Please output the listing below character for character and omit the images.

______

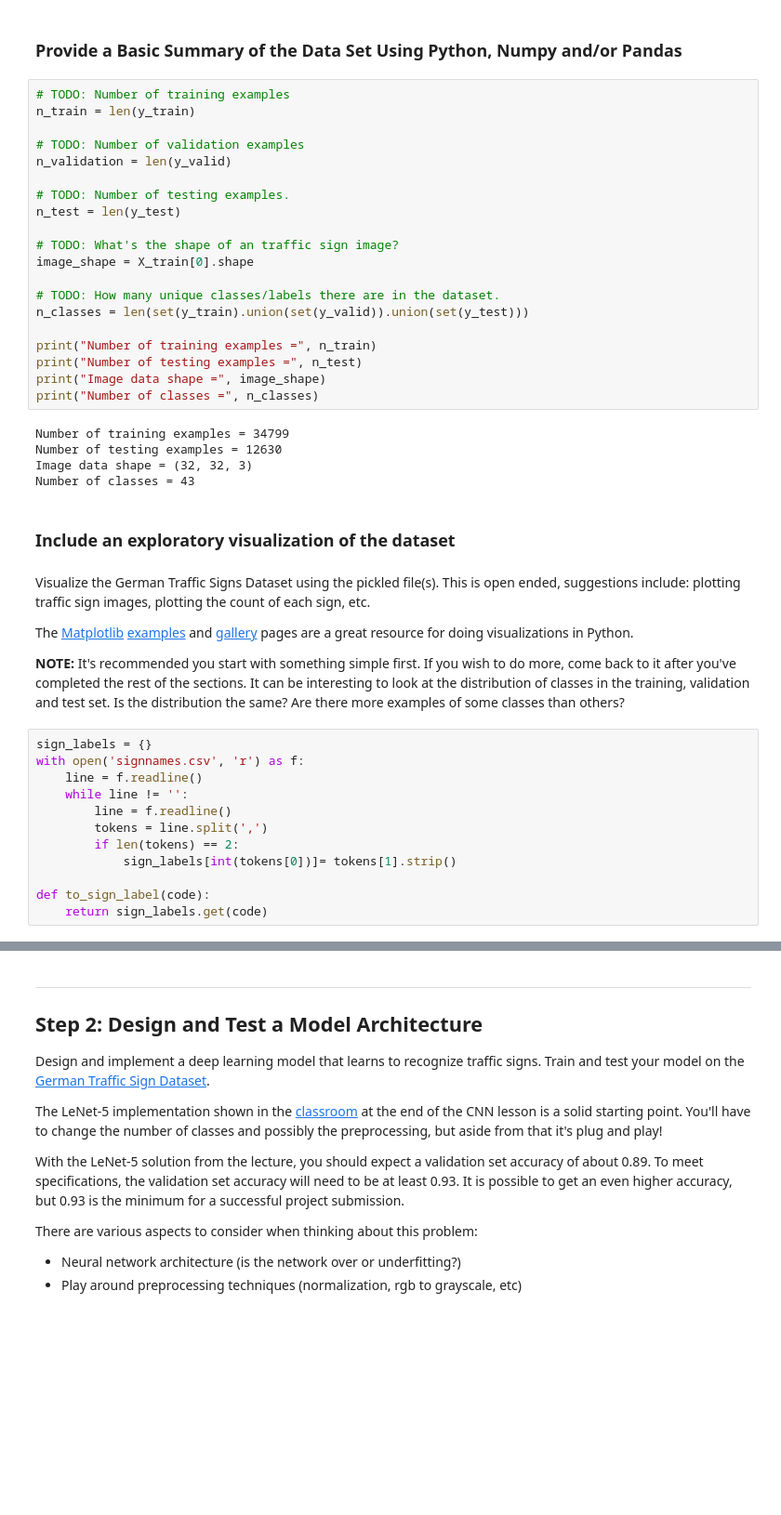
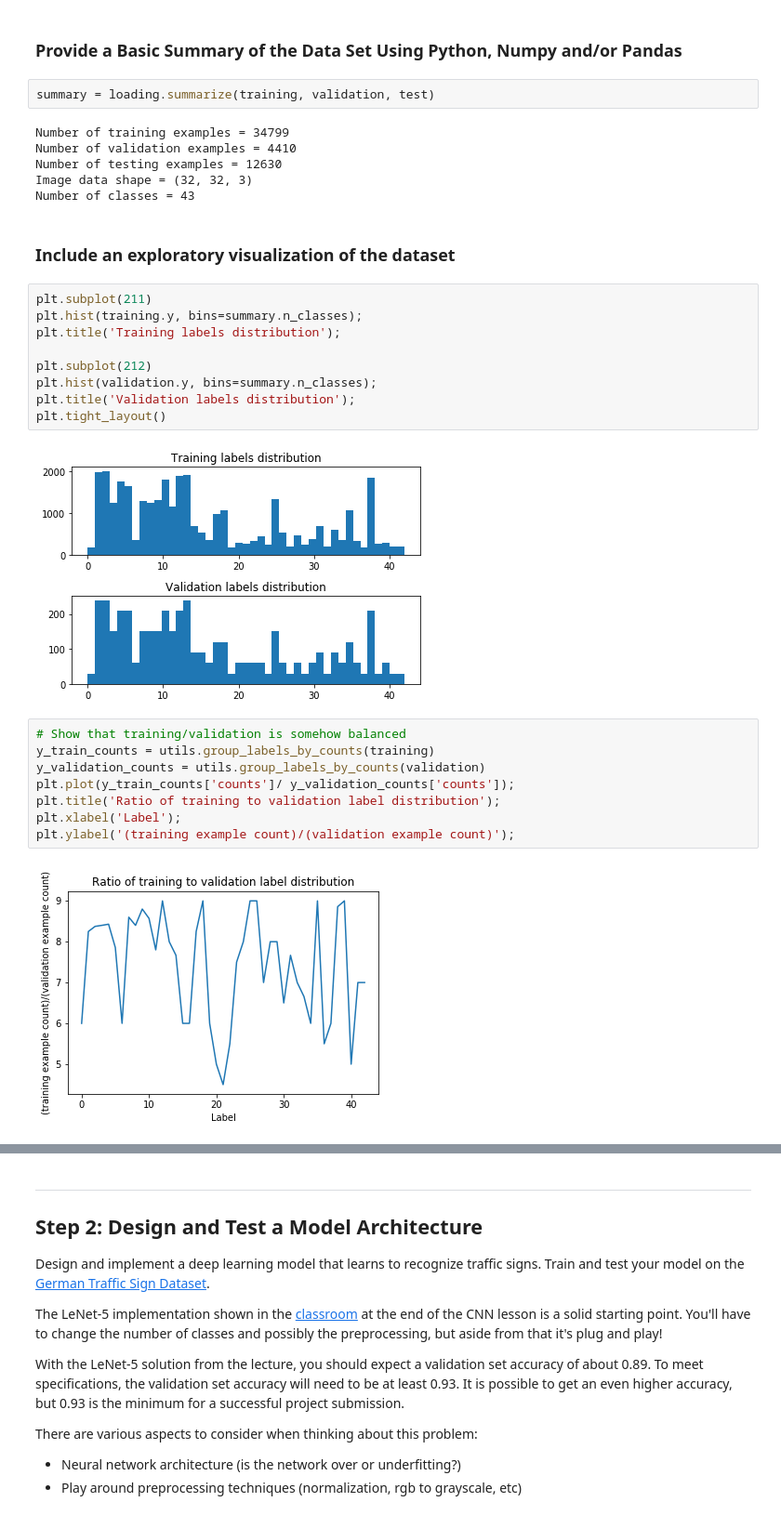
Before and after one commit to saksham/CarND-Traffic-Sign-Classifier-Project, a Jupyter notebook: Traffic_Sign_Classifier.ipynb, the cells around one changed output, grey strips where cells are left out. Shown: that part at 93% size. Cells and saved outputs as stored; diff of their text form; blank space fills up the shorter version.

```diff
--- a/Traffic_Sign_Classifier.ipynb
+++ b/Traffic_Sign_Classifier.ipynb
@@ -55,48 +40,34 @@ Complete the basic data summary below. Use python, numpy and/or pandas methods t
 # %% [markdown]
 ### Provide a Basic Summary of the Data Set Using Python, Numpy and/or Pandas
-# %%
-# TODO: Number of training examples
-n_train = len(y_train)
-
-# TODO: Number of validation examples
-n_validation = len(y_valid)
-
-# TODO: Number of testing examples.
-n_test = len(y_test)
-
-# TODO: What's the shape of an traffic sign image?
-image_shape = X_train[0].shape
-
-# TODO: How many unique classes/labels there are in the dataset.
-n_classes = len(set(y_train).union(set(y_valid)).union(set(y_test)))
-
-print("Number of training examples =", n_train)
-print("Number of testing examples =", n_test)
-print("Image data shape =", image_shape)
-print("Number of classes =", n_classes)
-# %% [output]
-Number of training examples = 34799
-Number of testing examples = 12630
-Image data shape = (32, 32, 3)
-Number of classes = 43
+# %%
+summary = loading.summarize(training, validation, test)
+# %% [output]
+Number of training examples = 34799
+Number of validation examples = 4410
+Number of testing examples = 12630
+Image data shape = (32, 32, 3)
+Number of classes = 43
 # %% [markdown]
 ### Include an exploratory visualization of the dataset
-# %% [markdown]
-Visualize the German Traffic Signs Dataset using the pickled file(s). This is open ended, suggestions include: plotting traffic sign images, plotting the count of each sign, etc.
-
-The [Matplotlib](http://matplotlib.org/) [examples](http://matplotlib.org/examples/index.html) and [gallery](http://matplotlib.org/gallery.html) pages are a great resource for doing visualizations in Python.
-
-**NOTE:** It's recommended you start with something simple first. If you wish to do more, come back to it after you've completed the rest of the sections. It can be interesting to look at the distribution of classes in the training, validation and test set. Is the distribution the same? Are there more examples of some classes than others?
-# %%
-sign_labels = {}
-with open('signnames.csv', 'r') as f:
-    line = f.readline()
-    while line != '':
-        line = f.readline()
-        tokens = line.split(',')
-        if len(tokens) == 2:
-            sign_labels[int(tokens[0])]= tokens[1].strip()
-
-def to_sign_label(code):
-    return sign_labels.get(code)
+# %%
+plt.subplot(211)
+plt.hist(training.y, bins=summary.n_classes);
+plt.title('Training labels distribution');
+
+plt.subplot(212)
+plt.hist(validation.y, bins=summary.n_classes);
+plt.title('Validation labels distribution');
+plt.tight_layout()
+# %% [output]
+[figure, added]
+# %%
+# Show that training/validation is somehow balanced
+y_train_counts = utils.group_labels_by_counts(training)
+y_validation_counts = utils.group_labels_by_counts(validation)
+plt.plot(y_train_counts['counts']/ y_validation_counts['counts']);
+plt.title('Ratio of training to validation label distribution');
+plt.xlabel('Label');
+plt.ylabel('(training example count)/(validation example count)');
+# %% [output]
+[figure, added]
 # %%
```
Also changed, not shown: parts of 17 cells of this notebook, 7 other files.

______

OUTPUT OF THE TASK:
Before and after one commit to saksham/CarND-Traffic-Sign-Classifier-Project, a Jupyter notebook: Traffic_Sign_Classifier.ipynb, the cells around one changed output, grey strips where cells are left out. Shown: that part at 93% size. Cells and saved outputs as stored; diff of their text form; blank space fills up the shorter version.

```diff
--- a/Traffic_Sign_Classifier.ipynb
+++ b/Traffic_Sign_Classifier.ipynb
@@ -55,48 +40,34 @@ Complete the basic data summary below. Use python, numpy and/or pandas methods t
 # %% [markdown]
 ### Provide a Basic Summary of the Data Set Using Python, Numpy and/or Pandas
-# %%
-# TODO: Number of training examples
-n_train = len(y_train)
-
-# TODO: Number of validation examples
-n_validation = len(y_valid)
-
-# TODO: Number of testing examples.
-n_test = len(y_test)
-
-# TODO: What's the shape of an traffic sign image?
-image_shape = X_train[0].shape
-
-# TODO: How many unique classes/labels there are in the dataset.
-n_classes = len(set(y_train).union(set(y_valid)).union(set(y_test)))
-
-print("Number of training examples =", n_train)
-print("Number of testing examples =", n_test)
-print("Image data shape =", image_shape)
-print("Number of classes =", n_classes)
-# %% [output]
-Number of training examples = 34799
-Number of testing examples = 12630
-Image data shape = (32, 32, 3)
-Number of classes = 43
+# %%
+summary = loading.summarize(training, validation, test)
+# %% [output]
+Number of training examples = 34799
+Number of validation examples = 4410
+Number of testing examples = 12630
+Image data shape = (32, 32, 3)
+Number of classes = 43
 # %% [markdown]
 ### Include an exploratory visualization of the dataset
-# %% [markdown]
-Visualize the German Traffic Signs Dataset using the pickled file(s). This is open ended, suggestions include: plotting traffic sign images, plotting the count of each sign, etc.
-
-The [Matplotlib](http://matplotlib.org/) [examples](http://matplotlib.org/examples/index.html) and [gallery](http://matplotlib.org/gallery.html) pages are a great resource for doing visualizations in Python.
-
-**NOTE:** It's recommended you start with something simple first. If you wish to do more, come back to it after you've completed the rest of the sections. It can be interesting to look at the distribution of classes in the training, validation and test set. Is the distribution the same? Are there more examples of some classes than others?
-# %%
-sign_labels = {}
-with open('signnames.csv', 'r') as f:
-    line = f.readline()
-    while line != '':
-        line = f.readline()
-        tokens = line.split(',')
-        if len(tokens) == 2:
-            sign_labels[int(tokens[0])]= tokens[1].strip()
-
-def to_sign_label(code):
-    return sign_labels.get(code)
+# %%
+plt.subplot(211)
+plt.hist(training.y, bins=summary.n_classes);
+plt.title('Training labels distribution');
+
+plt.subplot(212)
+plt.hist(validation.y, bins=summary.n_classes);
+plt.title('Validation labels distribution');
+plt.tight_layout()
+# %% [output]
+[figure, added]
+# %%
+# Show that training/validation is somehow balanced
+y_train_counts = utils.group_labels_by_counts(training)
+y_validation_counts = utils.group_labels_by_counts(validation)
+plt.plot(y_train_counts['counts']/ y_validation_counts['counts']);
+plt.title('Ratio of training to validation label distribution');
+plt.xlabel('Label');
+plt.ylabel('(training example count)/(validation example count)');
+# %% [output]
+[figure, added]
 # %%
```
Also changed, not shown: parts of 17 cells of this notebook, 7 other files.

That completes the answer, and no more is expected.